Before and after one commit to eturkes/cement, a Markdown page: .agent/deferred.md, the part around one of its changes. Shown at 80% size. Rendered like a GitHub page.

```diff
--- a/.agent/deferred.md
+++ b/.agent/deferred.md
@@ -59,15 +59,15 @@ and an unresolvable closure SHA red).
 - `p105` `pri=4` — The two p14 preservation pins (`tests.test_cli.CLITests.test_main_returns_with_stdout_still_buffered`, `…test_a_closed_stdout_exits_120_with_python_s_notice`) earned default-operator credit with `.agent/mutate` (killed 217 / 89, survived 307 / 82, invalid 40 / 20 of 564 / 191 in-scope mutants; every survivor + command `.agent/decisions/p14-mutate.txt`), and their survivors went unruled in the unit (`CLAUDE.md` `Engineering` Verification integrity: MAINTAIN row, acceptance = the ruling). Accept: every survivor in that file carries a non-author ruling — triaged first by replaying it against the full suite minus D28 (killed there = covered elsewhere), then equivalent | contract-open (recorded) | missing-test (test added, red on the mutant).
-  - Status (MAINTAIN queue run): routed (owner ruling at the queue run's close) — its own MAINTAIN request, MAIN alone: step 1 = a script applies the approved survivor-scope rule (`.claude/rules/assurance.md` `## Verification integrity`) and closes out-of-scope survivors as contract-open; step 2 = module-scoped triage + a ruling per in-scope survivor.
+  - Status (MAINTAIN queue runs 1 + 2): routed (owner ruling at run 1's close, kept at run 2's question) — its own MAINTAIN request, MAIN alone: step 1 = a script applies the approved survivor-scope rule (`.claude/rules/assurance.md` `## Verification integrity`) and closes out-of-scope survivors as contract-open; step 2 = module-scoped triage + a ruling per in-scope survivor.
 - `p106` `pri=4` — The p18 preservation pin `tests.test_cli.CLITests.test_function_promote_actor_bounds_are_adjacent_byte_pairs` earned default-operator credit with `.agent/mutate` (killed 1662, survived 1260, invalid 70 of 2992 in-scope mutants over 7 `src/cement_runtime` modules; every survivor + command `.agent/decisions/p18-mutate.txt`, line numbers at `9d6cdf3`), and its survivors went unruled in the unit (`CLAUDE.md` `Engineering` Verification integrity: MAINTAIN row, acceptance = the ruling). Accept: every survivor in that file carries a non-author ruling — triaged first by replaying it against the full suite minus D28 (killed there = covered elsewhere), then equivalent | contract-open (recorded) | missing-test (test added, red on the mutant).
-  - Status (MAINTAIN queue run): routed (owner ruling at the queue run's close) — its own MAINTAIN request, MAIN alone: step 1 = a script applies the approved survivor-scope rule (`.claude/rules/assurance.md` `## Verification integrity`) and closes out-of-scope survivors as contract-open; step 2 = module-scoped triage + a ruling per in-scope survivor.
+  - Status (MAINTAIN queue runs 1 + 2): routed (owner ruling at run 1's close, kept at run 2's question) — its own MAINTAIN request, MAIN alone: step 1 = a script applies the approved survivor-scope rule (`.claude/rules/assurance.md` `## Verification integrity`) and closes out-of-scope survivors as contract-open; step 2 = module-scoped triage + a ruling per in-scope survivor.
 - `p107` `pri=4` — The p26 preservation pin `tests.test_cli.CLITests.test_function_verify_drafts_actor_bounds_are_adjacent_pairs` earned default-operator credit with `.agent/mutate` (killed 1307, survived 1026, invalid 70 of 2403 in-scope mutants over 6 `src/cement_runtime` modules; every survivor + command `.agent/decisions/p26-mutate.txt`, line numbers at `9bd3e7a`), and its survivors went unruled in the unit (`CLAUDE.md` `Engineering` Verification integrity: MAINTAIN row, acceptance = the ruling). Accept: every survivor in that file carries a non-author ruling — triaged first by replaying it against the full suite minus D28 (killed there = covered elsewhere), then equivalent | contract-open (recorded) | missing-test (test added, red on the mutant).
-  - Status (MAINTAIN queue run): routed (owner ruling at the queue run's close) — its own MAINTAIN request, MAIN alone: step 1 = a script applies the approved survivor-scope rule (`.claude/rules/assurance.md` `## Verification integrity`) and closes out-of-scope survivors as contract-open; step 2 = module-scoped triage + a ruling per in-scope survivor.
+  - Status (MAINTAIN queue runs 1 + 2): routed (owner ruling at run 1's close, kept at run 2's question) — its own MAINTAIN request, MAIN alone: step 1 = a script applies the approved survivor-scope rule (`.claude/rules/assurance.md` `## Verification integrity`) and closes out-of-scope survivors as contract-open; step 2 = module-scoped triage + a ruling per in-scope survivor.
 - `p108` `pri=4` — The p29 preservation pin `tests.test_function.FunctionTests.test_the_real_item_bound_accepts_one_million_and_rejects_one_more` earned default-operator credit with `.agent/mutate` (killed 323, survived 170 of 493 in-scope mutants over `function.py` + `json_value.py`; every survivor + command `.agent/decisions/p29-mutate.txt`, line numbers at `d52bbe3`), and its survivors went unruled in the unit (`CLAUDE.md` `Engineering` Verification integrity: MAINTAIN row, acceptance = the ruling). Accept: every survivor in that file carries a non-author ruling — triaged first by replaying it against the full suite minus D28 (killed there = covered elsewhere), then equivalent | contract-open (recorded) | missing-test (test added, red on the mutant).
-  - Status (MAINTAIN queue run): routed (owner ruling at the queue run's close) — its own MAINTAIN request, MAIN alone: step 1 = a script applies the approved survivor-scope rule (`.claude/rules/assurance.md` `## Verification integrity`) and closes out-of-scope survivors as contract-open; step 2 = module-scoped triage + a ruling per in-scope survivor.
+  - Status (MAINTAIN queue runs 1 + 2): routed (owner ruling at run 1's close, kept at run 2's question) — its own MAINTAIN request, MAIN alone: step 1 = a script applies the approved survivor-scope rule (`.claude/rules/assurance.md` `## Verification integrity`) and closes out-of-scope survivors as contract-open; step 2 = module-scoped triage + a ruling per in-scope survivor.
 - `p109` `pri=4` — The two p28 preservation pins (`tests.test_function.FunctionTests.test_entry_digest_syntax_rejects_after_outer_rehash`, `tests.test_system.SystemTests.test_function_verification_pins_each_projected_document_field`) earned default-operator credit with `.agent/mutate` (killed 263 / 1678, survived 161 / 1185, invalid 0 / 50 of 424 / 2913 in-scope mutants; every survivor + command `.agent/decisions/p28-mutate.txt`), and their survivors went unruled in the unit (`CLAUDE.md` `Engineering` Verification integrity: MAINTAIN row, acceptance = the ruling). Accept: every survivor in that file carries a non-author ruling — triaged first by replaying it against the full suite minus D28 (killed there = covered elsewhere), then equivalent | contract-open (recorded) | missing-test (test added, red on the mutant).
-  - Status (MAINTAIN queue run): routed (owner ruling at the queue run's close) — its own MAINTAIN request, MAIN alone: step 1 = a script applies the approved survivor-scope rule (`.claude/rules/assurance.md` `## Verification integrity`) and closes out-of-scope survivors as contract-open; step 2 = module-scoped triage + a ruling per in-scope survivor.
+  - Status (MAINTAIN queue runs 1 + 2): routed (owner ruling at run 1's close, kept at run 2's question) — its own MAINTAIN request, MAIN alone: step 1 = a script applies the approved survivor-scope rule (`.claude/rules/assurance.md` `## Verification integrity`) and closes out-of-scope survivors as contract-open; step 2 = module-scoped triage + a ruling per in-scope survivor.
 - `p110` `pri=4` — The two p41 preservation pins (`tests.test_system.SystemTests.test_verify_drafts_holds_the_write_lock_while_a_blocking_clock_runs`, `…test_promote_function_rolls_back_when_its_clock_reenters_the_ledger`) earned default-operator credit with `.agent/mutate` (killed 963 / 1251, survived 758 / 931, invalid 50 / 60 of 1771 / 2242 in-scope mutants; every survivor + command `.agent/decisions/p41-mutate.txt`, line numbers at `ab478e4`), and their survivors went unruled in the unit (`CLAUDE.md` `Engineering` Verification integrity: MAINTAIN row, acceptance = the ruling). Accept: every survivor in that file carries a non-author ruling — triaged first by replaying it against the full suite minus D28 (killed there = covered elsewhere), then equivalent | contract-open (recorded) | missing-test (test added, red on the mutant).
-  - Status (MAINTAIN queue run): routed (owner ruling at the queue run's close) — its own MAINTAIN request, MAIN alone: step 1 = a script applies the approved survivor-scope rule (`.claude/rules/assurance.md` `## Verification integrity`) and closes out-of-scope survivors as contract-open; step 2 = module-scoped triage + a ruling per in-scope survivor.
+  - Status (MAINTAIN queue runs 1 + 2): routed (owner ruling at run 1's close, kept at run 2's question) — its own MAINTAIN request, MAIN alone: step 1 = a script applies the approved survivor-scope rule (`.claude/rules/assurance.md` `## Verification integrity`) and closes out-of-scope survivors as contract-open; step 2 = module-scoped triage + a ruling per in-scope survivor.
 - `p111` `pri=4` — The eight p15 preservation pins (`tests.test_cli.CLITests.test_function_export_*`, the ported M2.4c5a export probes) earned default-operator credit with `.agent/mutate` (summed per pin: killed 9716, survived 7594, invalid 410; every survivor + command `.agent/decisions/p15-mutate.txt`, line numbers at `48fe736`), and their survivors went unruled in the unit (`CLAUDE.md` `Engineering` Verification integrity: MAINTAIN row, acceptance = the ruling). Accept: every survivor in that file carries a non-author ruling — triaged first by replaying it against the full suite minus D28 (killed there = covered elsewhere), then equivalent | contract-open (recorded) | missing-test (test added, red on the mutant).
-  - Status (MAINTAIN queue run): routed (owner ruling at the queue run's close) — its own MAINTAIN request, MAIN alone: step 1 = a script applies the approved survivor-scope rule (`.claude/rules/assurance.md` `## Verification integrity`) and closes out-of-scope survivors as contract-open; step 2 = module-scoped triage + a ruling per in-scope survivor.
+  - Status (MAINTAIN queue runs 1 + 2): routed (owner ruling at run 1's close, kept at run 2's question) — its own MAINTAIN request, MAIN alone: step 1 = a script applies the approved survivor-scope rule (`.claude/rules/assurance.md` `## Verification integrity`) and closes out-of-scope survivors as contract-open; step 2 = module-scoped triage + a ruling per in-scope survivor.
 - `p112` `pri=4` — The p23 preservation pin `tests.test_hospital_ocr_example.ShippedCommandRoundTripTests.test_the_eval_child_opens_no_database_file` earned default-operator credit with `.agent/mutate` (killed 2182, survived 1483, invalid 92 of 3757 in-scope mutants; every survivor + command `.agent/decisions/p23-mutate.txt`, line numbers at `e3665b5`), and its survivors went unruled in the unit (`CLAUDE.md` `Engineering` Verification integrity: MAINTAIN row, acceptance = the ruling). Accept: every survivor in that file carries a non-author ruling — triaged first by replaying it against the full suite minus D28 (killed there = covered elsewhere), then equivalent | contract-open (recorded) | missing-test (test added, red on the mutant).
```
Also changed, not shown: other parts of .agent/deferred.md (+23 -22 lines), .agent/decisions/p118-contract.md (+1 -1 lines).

-.-.-

__TASK ITEM__
Copy out every line in the entries above that holds "deferred".

__SOLUTION TO THIS EXERCISE__
Before and after one commit to eturkes/cement, a Markdown page: .agent/deferred.md, the part around one of its changes. Shown at 80% size. Rendered like a GitHub page.
--- a/.agent/deferred.md
+++ b/.agent/deferred.md
Also changed, not shown: other parts of .agent/deferred.md (+23 -22 lines), .agent/decisions/p118-contract.md (+1 -1 lines).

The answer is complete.